With a short stopover in Hiroshima we came to Kyoto, the cultural heart of Japan. We had a few days to see the most important attractions of the city and we stayed in a very stylish hostel. We visited the Kinkakuji, a golden temple with beautiful gardens but also many tourists. The Ryoanji, famous for its rock garden and its contemplative effect. Also the Nijo Castle with its spectacular, typical Japanese complex of sliding walls, tatami mats and arcades. We also drove to the nearby city of Nara to visit the Todaiji, a gigantic wooden temple (S: Actually the biggest purely wooden structure on earth) and to watch the free-range red deer hunting Chinese tourists. In the evening and on the way to the
Kiyomizu temple we strolled through the very traditional and well-preserved district of Gion. And we also made a pilgrimage to the hopelessly overcrowded Inari Shrine. Although overwhelmed by the variety of impressions in a short time and the much more touristy destination, Kyoto is always worth a trip. Nevertheless we spontaneously decided to take an earlier train to Tokyo which was the last Shinkansen ride with our JR pass.
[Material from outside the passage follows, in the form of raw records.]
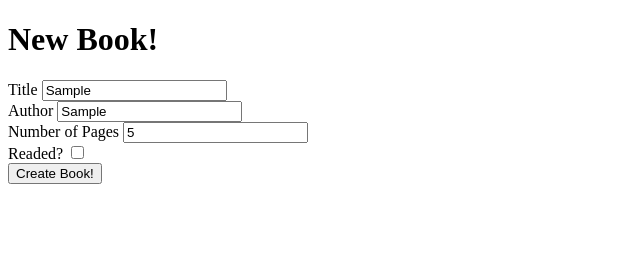
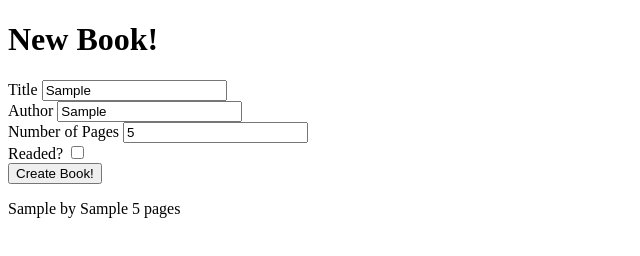
Before and after one commit to patrikis-angelos/Library, a plain HTML site: page index.html in a window 1280 px wide. Both pictures are taken after typing "Sample", "Sample", "5" into the empty fields and a click on the button "Create Book!". Shown: the whole page, without its empty margins (0-640 px from the left). Drawn offline with Linux system fonts and the light colour scheme.

Commit message:
Add showBooks function

```diff
--- a/assets/script.js
+++ b/assets/script.js
@@ -1,4 +1,5 @@
 let library = [];
+let container = document.querySelector('.container')
 let title = document.querySelector('#title')
 let author = document.querySelector('#author')
 let pages = document.querySelector('#pages')
@@ -21,7 +22,18 @@ function addBookToLibrary() {
 
   library.push(newBook)
 
-  console.log(library)
+  showBook()
+}
+
+function showBook() {
+  container.innerHTML = ''
+  for (let i = 0; i < library.length; i++) {
+    let content = document.createElement('div')
+    let text = document.createElement('p')
+    text.textContent = library[i].info()
+    content.appendChild(text)
+    container.appendChild(content)
+  }
 }
 
 button.addEventListener('click', addBookToLibrary)
--- a/index.html
+++ b/index.html
@@ -19,6 +19,9 @@
     <input type="checkbox" name="" id="read" value="true"> <br>
   </form>
   <button id="btn">Create Book!</button>
+  <div class="container">
+
+  </div>
   <script src="assets/script.js"></script>
 </body>
 </html>
```
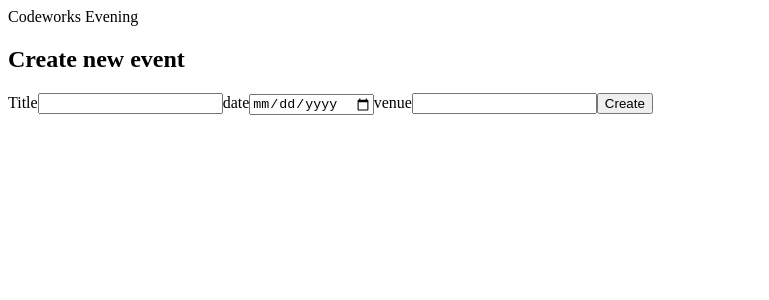
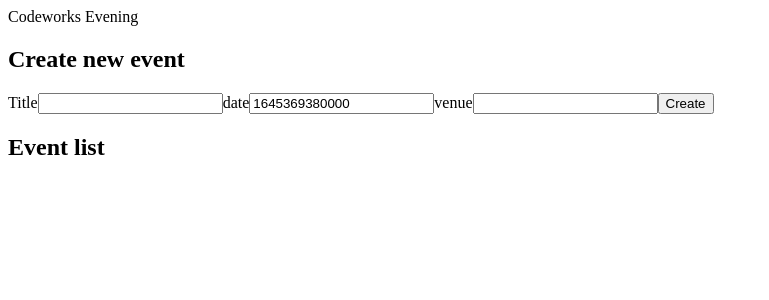
Before and after one commit to alisha0815/event_tracker_app, a React (Create React App) app in the folder client/: page / in a window 1280 px wide. Shown: the top 300 px of the page, without its empty margins (0-769 px from the left). Built offline with nearby package versions, Linux system fonts and the light colour scheme; no server answers; the HTML template or start-up script is replaced by a standard one.

Commit message:
submit handler working but rendering should be imple

```diff
--- a/client/src/App.js
+++ b/client/src/App.js
@@ -16,9 +16,8 @@ function App() {
       method: 'POST',
       headers: { 'Content-type': 'application/json' },
       body: JSON.stringify({
-        title: 'Big storm in London',
+        title: 'another try',
         venue: 'Det går bra🚀🚀🤡',
-        date: '2016-10-29T18:00:00.000Z',
       }),
     })
       .then((res) => res.json())
--- a/client/src/components/eventForm.jsx
+++ b/client/src/components/eventForm.jsx
@@ -1,10 +1,22 @@
 import React from 'react';
+import EventList from './eventList';
 
 const EventForm = ({ event, setEvent, events, setEvents, inputHandler }) => {
+  const submitHandler = (e) => {
+    e.preventDefault();
+    const { title, date, venue } = e.target;
+    setEvents([
+      { title: title.value, date: date.value, venue: venue.value },
+      ...events,
+    ]);
+    setEvent({ title: '', date: '', venue: '' });
+    console.log('events====>', events);
+  };
+
   return (
     <>
       <h2>Create new event</h2>
-      <form>
+      <form onSubmit={submitHandler}>
         <label htmlFor="title">Title</label>
         <input
           name="title"
@@ -15,8 +27,8 @@ const EventForm = ({ event, setEvent, events, setEvents, inputHandler }) => {
         <label htmlFor="date">date</label>
         <input
           name="date"
-          type="date"
-          value={event.date}
+          type="text"
+          value={event.date || Date.now()}
           onChange={inputHandler}
         />
 
@@ -29,6 +41,7 @@ const EventForm = ({ event, setEvent, events, setEvents, inputHandler }) => {
         />
         <button type="submit">Create</button>
       </form>
+      <EventList key={event.id} evnets={events} />
     </>
   );
 };
--- a/client/src/components/eventList.jsx
+++ b/client/src/components/eventList.jsx
@@ -1,5 +1,12 @@
 import React from 'react';
 
-const EventList = () => <h2>Event list goes here</h2>;
+const EventList = ({ events }) => {
+  return (
+    <>
+      <h2>Event list</h2>
+      {/* <ul>{events.map((item) => console.log)}</ul> */}
+    </>
+  );
+};
 
 export default EventList;
```
Also changed, not shown: client/service/apiClient.js (added).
Also for our stay in Tokyo we had planned enough days, after all, no hectic should arise on our trip. So we first recovered from our busy lifestyle and visited a cat coffee in Akihabara. Due to illness, I had to take some small breaks in Tokyo and so Steffen occasionally went alone to Shibuya, Shinjuku, the Meiji shrine et cetera. Together we drove to the Tokyo Skytree to get a nice overview over the city. But to really get an overview over the whole city they should have built it even higher… On the way back to our small apartment we were magically attracted by the German bar “Meine Kleine”: A very bizarre pub, with all sorts of German junk. It is not completely clear to us whether our little touch of homesickness (for lunch we had a Döner Kebab) or expressive wanderlust of the owner was bigger. An absolute highlight was once again the visit to the New York Bar in the Park Hyatt Building. A few days before, we had watched the movie Lost in Translation and now we sat in this dreamlike setting, sipping expensive drinks and enjoying the outstanding view over the glittering metropolis at night. Then we met with Yuta San, an old colleague from my time in Zurich, whom I had not seen for 10 years, in a nice Izakaya. The weather on our last day in Japan was downright unworthy. After the springlike last days, it got disgustingly wet and cold and we therefore decided to leave early for the airport and move on to our next destination, Korea. Another big travel section comes to an end. There are wonderful memories of countless pow days,meetings with old friends from back home, reunion with friends from Japan, endless passing landscapes on the train and the delicious food that we already miss. Nihon, arigatou gozaimasu.